By analyzing biometric data with benefit costs available through the Claims and Health Analytics Resource Tool (CHART), hospitals sometimes can find some unexpected data correlations and identify clear targets for improving employee health and reducing benefit costs.

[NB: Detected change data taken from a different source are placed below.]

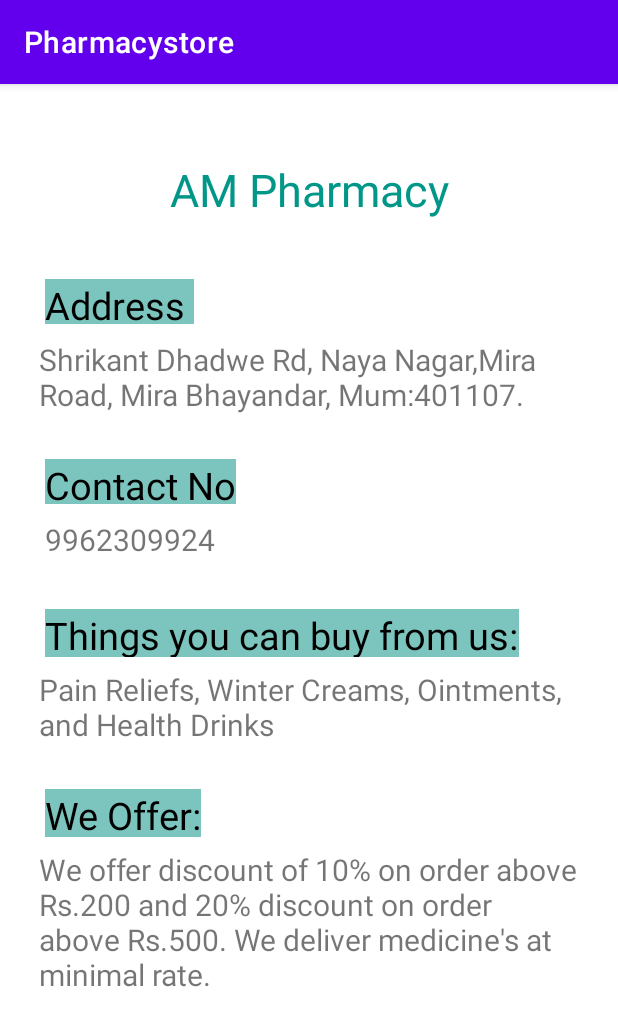
After one commit to MadyaAnsari/Pharmacystore, an Android app: the designBrochure screen opened directly, with no data from a screen before it, on a phone screen of 412 x 824 dp. The commit adds this screen. Shown: the top 1026 px of the screen. Run offline under Robolectric (Android 15) with nearby library versions, the phone set to English and light mode, and no system bars.

Commit message:
sixth commit

```diff
--- a/app/src/main/AndroidManifest.xml
+++ b/app/src/main/AndroidManifest.xml
@@ -2,6 +2,8 @@
 <manifest xmlns:android="http://schemas.android.com/apk/res/android"
     package="com.example.pharmacystore">
 
+    <uses-permission android:name="android.permission.WRITE_EXTERNAL_STORAGE" />
+    <uses-permission android:name="android.permission.READ_EXTERNAL_STORAGE" />
     <uses-permission android:name="android.permission.INTERNET" />
     <uses-permission android:name="android.permission.ACCESS_FINE_LOCATION" />
     <uses-permission android:name="android.permission.ACCESS_COARSE_LOCATION" />
@@ -13,7 +15,9 @@
         android:roundIcon="@mipmap/ic_launcher_round"
         android:supportsRtl="true"
         android:theme="@style/Theme.Pharmacystore">
-        <activity android:name=".Totalorder"></activity>
+        <activity android:name=".designBrochure"></activity>
+        <activity android:name=".Brochure" />
+        <activity android:name=".Totalorder" />
         <activity android:name=".Cart" />
         <activity android:name=".Painrelief" />
         <activity android:name=".Account" />
--- /dev/null
+++ b/app/src/main/java/com/example/pharmacystore/designBrochure.java
@@ -0,0 +1,14 @@
+package com.example.pharmacystore;
+
+import androidx.appcompat.app.AppCompatActivity;
+
+import android.os.Bundle;
+
+public class designBrochure extends AppCompatActivity {
+
+    @Override
+    protected void onCreate(Bundle savedInstanceState) {
+        super.onCreate(savedInstanceState);
+        setContentView(R.layout.activity_design_brochure);
+    }
+}
--- /dev/null
+++ b/app/src/main/res/layout/activity_design_brochure.xml
@@ -0,0 +1,124 @@
+<?xml version="1.0" encoding="utf-8"?>
+<androidx.constraintlayout.widget.ConstraintLayout xmlns:android="http://schemas.android.com/apk/res/android"
+    xmlns:app="http://schemas.android.com/apk/res-auto"
+    xmlns:tools="http://schemas.android.com/tools"
+    android:layout_width="match_parent"
+    android:layout_height="match_parent"
+    tools:context=".designBrochure">
+
+    <TextView
+        android:id="@+id/textView31"
+        android:layout_width="wrap_content"
+        android:layout_height="50dp"
+        android:layout_marginStart="100dp"
+        android:layout_marginTop="50dp"
+        android:layout_marginEnd="100dp"
+        android:text="AM Pharmacy"
+        android:textColor="#009688"
+        android:textSize="30sp"
+        app:layout_constraintEnd_toEndOf="parent"
+        app:layout_constraintStart_toStartOf="parent"
+        app:layout_constraintTop_toTopOf="parent" />
+
+    <TextView
+        android:id="@+id/textView32"
+        android:layout_width="wrap_content"
+        android:layout_height="30dp"
+        android:layout_marginStart="30dp"
+        android:layout_marginTop="130dp"
+        android:background="#7CC5BE"
+        android:text="Address "
+        android:textColor="@color/black"
+        android:textSize="25sp"
+        app:layout_constraintStart_toStartOf="parent"
+        app:layout_constraintTop_toTopOf="parent" />
+
+    <TextView
+        android:id="@+id/textView33"
+        android:layout_width="360dp"
+        android:layout_height="50dp"
+        android:layout_marginStart="30dp"
+        android:layout_marginTop="170dp"
+        android:layout_marginEnd="30dp"
+        android:text="Shrikant Dhadwe Rd, Naya Nagar,Mira Road, Mira Bhayandar, Mum:401107."
+        android:textSize="20sp"
+        app:layout_constraintEnd_toEndOf="parent"
+        app:layout_constraintStart_toStartOf="parent"
+        app:layout_constraintTop_toTopOf="parent" />
+
+    <TextView
+        android:id="@+id/textView34"
+        android:layout_width="wrap_content"
+        android:layout_height="30dp"
+        android:layout_marginStart="30dp"
+        android:layout_marginTop="250dp"
+        android:background="#7CC5BE"
+        android:text="Contact No"
+        android:textColor="@color/black"
+        android:textSize="25sp"
+        app:layout_constraintStart_toStartOf="parent"
+        app:layout_constraintTop_toTopOf="parent" />
+
+    <TextView
+        android:id="@+id/textView35"
+        android:layout_width="wrap_content"
+        android:layout_height="wrap_content"
+        android:layout_marginStart="30dp"
+        android:layout_marginTop="290dp"
+        android:text="9962309924"
+        android:textSize="20sp"
+        app:layout_constraintStart_toStartOf="parent"
+        app:layout_constraintTop_toTopOf="parent" />
+
+    <TextView
+        android:id="@+id/textView37"
+        android:layout_width="wrap_content"
+        android:layout_height="32dp"
+        android:layout_marginStart="30dp"
+        android:layout_marginTop="350dp"
+        android:background="#7CC5BE"
+        android:text="Things you can buy from us:"
+        android:textColor="@color/black"
+        android:textSize="25sp"
+        app:layout_constraintStart_toStartOf="parent"
+        app:layout_constraintTop_toTopOf="parent" />
+
+    <TextView
+        android:id="@+id/textView38"
+        android:layout_width="360dp"
+        android:layout_height="50dp"
+        android:layout_marginStart="30dp"
+        android:layout_marginTop="390dp"
+        android:layout_marginEnd="30dp"
+        android:text="Pain Reliefs, Winter Creams, Ointments, and Health Drinks"
+        android:textSize="20sp"
+        app:layout_constraintEnd_toEndOf="parent"
+        app:layout_constraintStart_toStartOf="parent"
+        app:layout_constraintTop_toTopOf="parent" />
+
+    <TextView
+        android:id="@+id/textView39"
+        android:layout_width="wrap_content"
+        android:layout_height="32dp"
+        android:layout_marginStart="30dp"
+        android:layout_marginTop="470dp"
+        android:background="#7CC5BE"
+        android:text="We Offer:"
+        android:textColor="@color/black"
+        android:textSize="25sp"
+        app:layout_constraintStart_toStartOf="parent"
+        app:layout_constraintTop_toTopOf="parent" />
+
+    <TextView
+        android:id="@+id/textView40"
+        android:layout_width="360dp"
+        android:layout_height="100dp"
+        android:layout_marginStart="30dp"
+        android:layout_marginTop="510dp"
+        android:layout_marginEnd="30dp"
+        android:text="We offer discount of 10% on order above Rs.200 and 20% discount on order above Rs.500. We deliver medicine's at minimal rate."
+        android:textSize="20sp"
+        app:layout_constraintEnd_toEndOf="parent"
+        app:layout_constraintStart_toStartOf="parent"
+        app:layout_constraintTop_toTopOf="parent" />
+</androidx.constraintlayout.widget.ConstraintLayout>
--- a/app/src/main/res/layout/activity_home.xml
+++ b/app/src/main/res/layout/activity_home.xml
@@ -21,7 +21,7 @@
         android:layout_height="40dp"
         android:layout_marginStart="30dp"
         android:layout_marginTop="15dp"
-        android:text="Hello Madya"
+        android:text="Hello Asma"
         android:textColor="@color/white"
         android:textSize="30sp"
         app:layout_constraintStart_toStartOf="parent"
@@ -241,7 +241,7 @@
         app:srcCompat="@drawable/calculate" />
 
     <ImageView
-        android:id="@+id/imageView3"
+        android:id="@+id/brochureview"
         android:layout_width="48dp"
         android:layout_height="39dp"
         android:layout_marginStart="260dp"
```
Also changed, not shown: app/src/main/java/com/example/pharmacystore/Brochure.java (added, +70 -0 lines), app/src/main/java/com/example/pharmacystore/Home.java (+15 -1 lines), app/src/main/res/layout/activity_brochure.xml (added, +33 -0 lines), 1 other file.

This new insight allows hospitals to invest health and wellness dollars strategically.
Analysis of one hospital's data revealed the following:
- 45% of the population (1,355 people) had pre-hypertension, the second most costly blood pressure category (averaging $7,300 per person).
- Underweight people had higher average costs than those who were obese (on average $9,800 vs $6,200 in costs).
- People unaware of their cholesterol levels had the highest spend ($14,500 on average).
A closer look at the data for one hospital illustrates the actual variances:
|Blood pressure category||Employee count||2015 avg. allowed|
|Unblinded peer comparison||241||$10,063|
|Quarterly manual data submission||44||$5,377|
Body mass index
Underweight people had higher average costs than those who were obese.
|BMI Category||Employee count||2015 avg. allowed|
People unaware of their cholesterol levels had the highest spend.
|Cholesterol level||Employee count||2015 avg. allowed|
People unaware of their glucose levels were second only to diabetic in average cost.
|Glucose category||Employee count||2015 avg. allowed|
|Diabetic (type II)||83||$12,814|
Type II diabetes
People with type II diabetes with glucose and blood pressure levels outside normal ranges had the highest costs.
|Glucose||Cholesterol <175||Blood Pressure||Employee count||2015 avg. allowed||(n) filled script|